Never blindly trust that a caching solution will help make your site faster
Previously I wrote about Effective caching with WordPress and how I ended up improving the site speed by nearly 400%. I wanted to talk more about how you should never blindly trust that a caching solution will help make your site faster.
The basic concept of caching is to save the server time by keeping expensive processing to a minimum and making that information readily available.
If you look at some of the changes made in the previous article a big one was server configuration. Not all web hosts are cutting edge. In this case, the hosting company supplied the server with PHH 5.6. Making the switch to 7.0 reduced the PHP execution time by half. But I was left with a lot of overhead when WordPress made external calls. In truth, there is a lot of performance to be gained by disabling WordPress CRON and even disabling Jetpack.
But those improvements aside. I want to talk specifically about why not all caching solutions work out of the box. Especially for custom development and themes.
Hunting down the culprit
In this example a custom rewrite rule was used to retrieve data from a remote source. First by creating an elastic search query, sending it to the API and consuming that via the internal WordPress API. Lcache had little to no effect on performance. This was due to the fact that the plugin developers had not considered performance and a caching strategy was not part of the initial plugin development.
Properly planning for serverside caching
As I mentioned, Timber does support caching and luckily can easily fixed by correctly configuring Timber.
Back to the offending custom plugin. After assessing the functionality I decided to make a few changes to the plugins main “get” method converting some query parameters into cache keys and setting wp_cache_add in conjunction with the WordPress Lcache plguin I had dropped the overall web external time by nearly 300ms.
Caching is never, unfortunately, a silver bullet, you can’t just turn it on and reap the benefits. This, however, is not true for all caching and or scenarios. But in this situation, the host supported APCu and had Redis in place. The site was also far to big at hundreds of Multi sites and millions of page view a month. It had dynamic personalized content to bother with any WP Super cache or comparable plugins.
I hope this has left you with a better understanding of how you should consider an approach more complicated and advanced development with WordPress.
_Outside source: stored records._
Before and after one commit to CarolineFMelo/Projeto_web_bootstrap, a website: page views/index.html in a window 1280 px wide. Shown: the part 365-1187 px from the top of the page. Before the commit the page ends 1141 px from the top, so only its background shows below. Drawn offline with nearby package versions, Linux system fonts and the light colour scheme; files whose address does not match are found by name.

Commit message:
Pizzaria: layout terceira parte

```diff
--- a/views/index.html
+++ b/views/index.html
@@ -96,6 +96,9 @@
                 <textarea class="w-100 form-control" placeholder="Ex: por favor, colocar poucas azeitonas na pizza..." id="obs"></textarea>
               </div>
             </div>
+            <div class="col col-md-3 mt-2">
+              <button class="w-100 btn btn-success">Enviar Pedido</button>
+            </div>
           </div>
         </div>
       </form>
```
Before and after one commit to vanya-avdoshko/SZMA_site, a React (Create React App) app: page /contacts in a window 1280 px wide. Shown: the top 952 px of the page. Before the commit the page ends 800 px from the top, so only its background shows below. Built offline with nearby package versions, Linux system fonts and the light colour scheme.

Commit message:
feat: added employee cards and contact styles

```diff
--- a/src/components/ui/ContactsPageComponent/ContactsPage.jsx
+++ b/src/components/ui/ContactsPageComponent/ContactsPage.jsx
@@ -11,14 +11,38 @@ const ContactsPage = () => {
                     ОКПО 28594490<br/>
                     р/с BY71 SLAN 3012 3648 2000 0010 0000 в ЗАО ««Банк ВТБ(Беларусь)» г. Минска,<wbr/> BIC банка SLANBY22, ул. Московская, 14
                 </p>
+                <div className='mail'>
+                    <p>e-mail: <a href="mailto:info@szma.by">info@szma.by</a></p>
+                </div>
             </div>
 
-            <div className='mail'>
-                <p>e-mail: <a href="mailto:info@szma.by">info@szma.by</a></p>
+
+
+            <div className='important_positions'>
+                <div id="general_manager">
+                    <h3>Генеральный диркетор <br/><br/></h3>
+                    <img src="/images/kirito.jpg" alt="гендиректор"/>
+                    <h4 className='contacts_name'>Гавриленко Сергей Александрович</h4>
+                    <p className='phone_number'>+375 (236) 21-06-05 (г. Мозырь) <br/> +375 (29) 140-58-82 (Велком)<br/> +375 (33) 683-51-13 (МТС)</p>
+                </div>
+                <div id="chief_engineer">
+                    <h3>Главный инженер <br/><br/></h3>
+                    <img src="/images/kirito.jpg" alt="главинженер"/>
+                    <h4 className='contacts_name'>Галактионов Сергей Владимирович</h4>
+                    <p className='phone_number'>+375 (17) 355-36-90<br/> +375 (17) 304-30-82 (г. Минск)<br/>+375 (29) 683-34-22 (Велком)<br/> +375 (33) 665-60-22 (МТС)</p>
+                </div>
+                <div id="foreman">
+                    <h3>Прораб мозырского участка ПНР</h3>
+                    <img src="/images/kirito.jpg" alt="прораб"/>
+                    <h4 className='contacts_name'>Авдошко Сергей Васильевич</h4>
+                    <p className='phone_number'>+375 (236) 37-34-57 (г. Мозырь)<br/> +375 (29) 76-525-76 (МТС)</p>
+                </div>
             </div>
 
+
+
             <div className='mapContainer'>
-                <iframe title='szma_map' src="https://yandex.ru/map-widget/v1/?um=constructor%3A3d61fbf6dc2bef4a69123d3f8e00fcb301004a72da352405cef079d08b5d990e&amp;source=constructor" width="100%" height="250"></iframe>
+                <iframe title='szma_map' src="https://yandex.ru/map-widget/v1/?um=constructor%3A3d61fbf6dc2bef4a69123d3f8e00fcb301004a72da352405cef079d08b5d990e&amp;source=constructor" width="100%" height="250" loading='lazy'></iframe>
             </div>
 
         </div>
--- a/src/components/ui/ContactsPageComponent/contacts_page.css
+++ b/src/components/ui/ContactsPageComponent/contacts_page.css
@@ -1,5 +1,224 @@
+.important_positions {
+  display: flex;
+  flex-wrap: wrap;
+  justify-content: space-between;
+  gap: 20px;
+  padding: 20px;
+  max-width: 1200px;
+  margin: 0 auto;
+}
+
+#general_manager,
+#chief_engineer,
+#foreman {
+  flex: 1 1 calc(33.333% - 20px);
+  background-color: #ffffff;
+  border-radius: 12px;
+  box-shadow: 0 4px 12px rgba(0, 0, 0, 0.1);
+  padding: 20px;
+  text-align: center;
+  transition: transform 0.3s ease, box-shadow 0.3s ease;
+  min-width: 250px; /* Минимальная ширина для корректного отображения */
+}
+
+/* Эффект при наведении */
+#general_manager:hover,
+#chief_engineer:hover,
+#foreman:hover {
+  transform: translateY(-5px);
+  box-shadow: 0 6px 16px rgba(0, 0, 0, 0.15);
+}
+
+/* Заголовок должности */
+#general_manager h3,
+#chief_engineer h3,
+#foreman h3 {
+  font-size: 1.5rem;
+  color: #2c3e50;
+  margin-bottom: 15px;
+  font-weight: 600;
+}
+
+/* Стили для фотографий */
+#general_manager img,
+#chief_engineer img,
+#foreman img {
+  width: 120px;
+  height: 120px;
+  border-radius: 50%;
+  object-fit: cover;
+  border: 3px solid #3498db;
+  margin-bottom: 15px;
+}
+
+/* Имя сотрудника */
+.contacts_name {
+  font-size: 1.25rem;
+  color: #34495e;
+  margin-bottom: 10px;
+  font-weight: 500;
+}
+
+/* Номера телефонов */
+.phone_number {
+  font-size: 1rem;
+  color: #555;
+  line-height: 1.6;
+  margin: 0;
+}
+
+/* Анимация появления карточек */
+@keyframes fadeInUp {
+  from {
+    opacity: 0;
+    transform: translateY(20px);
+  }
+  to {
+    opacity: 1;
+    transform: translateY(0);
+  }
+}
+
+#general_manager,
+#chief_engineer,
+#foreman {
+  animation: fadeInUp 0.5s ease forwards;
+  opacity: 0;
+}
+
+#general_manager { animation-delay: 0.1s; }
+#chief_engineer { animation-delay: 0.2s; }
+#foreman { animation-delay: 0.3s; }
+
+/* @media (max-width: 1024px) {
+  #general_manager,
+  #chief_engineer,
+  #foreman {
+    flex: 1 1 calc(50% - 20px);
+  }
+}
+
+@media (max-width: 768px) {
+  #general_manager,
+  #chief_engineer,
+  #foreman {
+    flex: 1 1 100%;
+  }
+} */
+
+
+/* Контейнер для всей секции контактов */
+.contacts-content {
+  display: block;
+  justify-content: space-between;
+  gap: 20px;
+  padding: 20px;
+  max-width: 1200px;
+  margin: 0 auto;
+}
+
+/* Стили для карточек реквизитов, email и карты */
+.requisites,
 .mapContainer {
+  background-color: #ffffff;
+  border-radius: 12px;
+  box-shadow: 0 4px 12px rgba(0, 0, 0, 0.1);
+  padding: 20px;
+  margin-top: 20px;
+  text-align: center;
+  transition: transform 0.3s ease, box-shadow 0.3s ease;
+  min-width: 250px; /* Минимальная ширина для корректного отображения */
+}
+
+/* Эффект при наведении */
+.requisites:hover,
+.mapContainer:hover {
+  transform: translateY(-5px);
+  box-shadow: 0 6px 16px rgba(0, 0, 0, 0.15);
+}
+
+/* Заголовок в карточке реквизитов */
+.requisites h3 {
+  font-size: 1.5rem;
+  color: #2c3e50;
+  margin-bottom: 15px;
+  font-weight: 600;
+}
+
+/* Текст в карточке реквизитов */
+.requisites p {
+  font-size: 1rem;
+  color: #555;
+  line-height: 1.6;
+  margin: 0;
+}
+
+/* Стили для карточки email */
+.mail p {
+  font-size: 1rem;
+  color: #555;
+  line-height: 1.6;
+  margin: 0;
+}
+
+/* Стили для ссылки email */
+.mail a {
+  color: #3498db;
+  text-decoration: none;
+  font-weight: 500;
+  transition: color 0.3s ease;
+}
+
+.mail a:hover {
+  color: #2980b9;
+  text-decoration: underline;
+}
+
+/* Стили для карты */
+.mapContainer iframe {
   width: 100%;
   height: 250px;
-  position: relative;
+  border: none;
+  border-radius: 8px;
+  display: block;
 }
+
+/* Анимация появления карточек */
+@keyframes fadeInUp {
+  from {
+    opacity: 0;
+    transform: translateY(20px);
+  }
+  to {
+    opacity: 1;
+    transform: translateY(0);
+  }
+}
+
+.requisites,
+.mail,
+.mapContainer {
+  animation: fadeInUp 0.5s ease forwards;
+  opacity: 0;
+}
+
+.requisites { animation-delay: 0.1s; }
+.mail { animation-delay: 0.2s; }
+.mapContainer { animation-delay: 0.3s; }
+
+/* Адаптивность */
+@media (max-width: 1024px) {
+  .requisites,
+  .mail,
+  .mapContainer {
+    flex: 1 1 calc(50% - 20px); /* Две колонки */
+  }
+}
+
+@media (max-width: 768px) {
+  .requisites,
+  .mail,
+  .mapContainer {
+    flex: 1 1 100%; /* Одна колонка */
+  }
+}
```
Knowing how, what, and when to cache something even if you don’t need it at that moment can save you a lot of frustrations down the road.